From: Discourse on malaria elimination: where do forcibly displaced persons fit in these discussions?

Key points:
1 Forcibly displaced individuals, including refugees and internally displaced persons (IDPs), represent some of the poorest, most vulnerable populations that often lack a political and advocacy voice.
2 Of all refugees protected under the mandate of UNHCR, 67.5% are affected by malaria (approximately 7 million persons).
3 Countries affected by humanitarian emergencies and hosting displaced populations face significant obstacles in the implementation of effective malaria control and elimination strategies.
4 Rarely have displaced populations been included in national- and/or regional-level strategies.
5 Malaria control and elimination strategies require long-term political and financial commitment. Refugees, IDPs and other forcibly displaced persons run the risk of being further ignored in the current climate of decreasing global resources.
6 Equity in malaria control cannot be achieved without consideration of forcibly displaced populations.
Key recommendations:
1 Acknowledge and address the impact of forcibly displaced populations on malaria control and elimination programmes.
2 Improve surveillance, data collection and analysis to better understand the magnitude of the problem (including national and forcibly displaced populations) in order to effectively plan and implement appropriate malaria control interventions.
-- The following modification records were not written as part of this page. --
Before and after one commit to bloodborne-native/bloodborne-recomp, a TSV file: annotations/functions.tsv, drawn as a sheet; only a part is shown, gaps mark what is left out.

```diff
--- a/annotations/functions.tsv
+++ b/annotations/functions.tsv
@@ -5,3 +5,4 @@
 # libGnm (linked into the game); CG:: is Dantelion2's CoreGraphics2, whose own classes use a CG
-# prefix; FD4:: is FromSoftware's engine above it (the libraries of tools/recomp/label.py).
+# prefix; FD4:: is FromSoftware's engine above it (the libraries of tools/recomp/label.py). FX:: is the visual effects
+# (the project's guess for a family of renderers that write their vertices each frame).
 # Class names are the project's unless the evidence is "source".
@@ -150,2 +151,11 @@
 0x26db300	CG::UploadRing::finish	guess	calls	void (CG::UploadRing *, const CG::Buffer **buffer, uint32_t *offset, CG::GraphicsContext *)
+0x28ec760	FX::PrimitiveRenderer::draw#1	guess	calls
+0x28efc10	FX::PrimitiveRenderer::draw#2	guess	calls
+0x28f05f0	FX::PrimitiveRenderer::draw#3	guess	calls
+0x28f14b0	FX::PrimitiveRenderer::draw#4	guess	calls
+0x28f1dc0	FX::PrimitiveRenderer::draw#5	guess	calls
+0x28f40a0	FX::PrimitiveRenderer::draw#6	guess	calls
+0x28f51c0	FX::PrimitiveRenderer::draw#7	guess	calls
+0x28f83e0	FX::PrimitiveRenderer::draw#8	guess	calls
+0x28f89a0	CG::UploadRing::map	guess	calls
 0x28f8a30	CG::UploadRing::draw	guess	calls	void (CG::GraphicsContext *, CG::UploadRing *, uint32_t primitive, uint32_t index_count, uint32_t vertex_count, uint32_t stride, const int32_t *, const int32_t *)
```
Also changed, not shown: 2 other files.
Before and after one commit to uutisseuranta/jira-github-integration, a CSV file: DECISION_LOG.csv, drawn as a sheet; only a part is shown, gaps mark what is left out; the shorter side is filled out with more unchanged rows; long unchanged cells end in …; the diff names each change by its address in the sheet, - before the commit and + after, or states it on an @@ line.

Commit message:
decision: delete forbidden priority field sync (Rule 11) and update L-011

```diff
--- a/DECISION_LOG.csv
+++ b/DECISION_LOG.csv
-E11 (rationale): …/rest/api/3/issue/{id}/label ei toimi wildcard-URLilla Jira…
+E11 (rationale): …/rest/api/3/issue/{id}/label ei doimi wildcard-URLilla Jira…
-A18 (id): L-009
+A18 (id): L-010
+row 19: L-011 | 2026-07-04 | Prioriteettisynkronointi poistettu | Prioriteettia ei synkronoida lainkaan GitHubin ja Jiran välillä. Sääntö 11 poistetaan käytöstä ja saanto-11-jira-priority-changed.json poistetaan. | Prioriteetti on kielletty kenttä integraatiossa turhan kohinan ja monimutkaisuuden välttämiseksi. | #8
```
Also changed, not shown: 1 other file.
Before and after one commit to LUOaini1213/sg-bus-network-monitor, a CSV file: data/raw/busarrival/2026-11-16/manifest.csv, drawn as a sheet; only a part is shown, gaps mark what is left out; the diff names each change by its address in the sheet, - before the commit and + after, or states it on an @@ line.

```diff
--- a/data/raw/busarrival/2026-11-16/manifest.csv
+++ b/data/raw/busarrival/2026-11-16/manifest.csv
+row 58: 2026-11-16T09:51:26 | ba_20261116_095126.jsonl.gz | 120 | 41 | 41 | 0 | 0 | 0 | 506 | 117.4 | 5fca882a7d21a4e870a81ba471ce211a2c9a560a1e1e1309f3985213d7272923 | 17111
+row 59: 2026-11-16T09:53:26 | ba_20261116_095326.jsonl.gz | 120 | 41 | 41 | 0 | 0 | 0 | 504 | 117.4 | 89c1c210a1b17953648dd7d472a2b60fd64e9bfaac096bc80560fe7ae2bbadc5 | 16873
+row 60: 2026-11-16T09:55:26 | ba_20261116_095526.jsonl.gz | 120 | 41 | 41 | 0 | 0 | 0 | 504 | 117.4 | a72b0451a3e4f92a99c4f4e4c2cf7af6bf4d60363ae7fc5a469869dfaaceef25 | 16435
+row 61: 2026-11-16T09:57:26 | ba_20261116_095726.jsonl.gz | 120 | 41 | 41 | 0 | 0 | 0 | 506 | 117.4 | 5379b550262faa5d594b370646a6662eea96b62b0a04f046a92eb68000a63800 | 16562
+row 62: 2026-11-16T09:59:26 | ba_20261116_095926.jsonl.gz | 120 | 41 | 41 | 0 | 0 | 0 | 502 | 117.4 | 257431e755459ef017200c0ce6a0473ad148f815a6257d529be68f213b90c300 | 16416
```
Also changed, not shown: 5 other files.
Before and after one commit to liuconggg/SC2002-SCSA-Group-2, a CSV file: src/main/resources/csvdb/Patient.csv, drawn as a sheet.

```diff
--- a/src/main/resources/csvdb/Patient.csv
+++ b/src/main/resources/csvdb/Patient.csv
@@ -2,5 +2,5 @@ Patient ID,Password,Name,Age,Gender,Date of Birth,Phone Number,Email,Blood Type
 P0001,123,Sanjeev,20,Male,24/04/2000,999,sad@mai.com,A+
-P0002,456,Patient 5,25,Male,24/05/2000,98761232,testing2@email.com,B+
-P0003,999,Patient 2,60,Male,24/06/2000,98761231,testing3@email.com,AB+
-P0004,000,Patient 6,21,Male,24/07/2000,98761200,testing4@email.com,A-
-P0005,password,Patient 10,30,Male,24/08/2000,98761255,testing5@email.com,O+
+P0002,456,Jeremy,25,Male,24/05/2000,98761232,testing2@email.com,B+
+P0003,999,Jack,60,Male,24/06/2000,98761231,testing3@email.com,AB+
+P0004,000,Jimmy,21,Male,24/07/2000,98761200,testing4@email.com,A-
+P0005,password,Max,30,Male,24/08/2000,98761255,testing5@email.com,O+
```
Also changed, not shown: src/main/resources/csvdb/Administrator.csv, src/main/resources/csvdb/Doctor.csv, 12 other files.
3 Promote the active participation and partnership of the forcibly displaced population in malaria control programming and implementation.
4 Advocate for the forcibly displaced populations to improve equity when developing national- and regional-level strategies.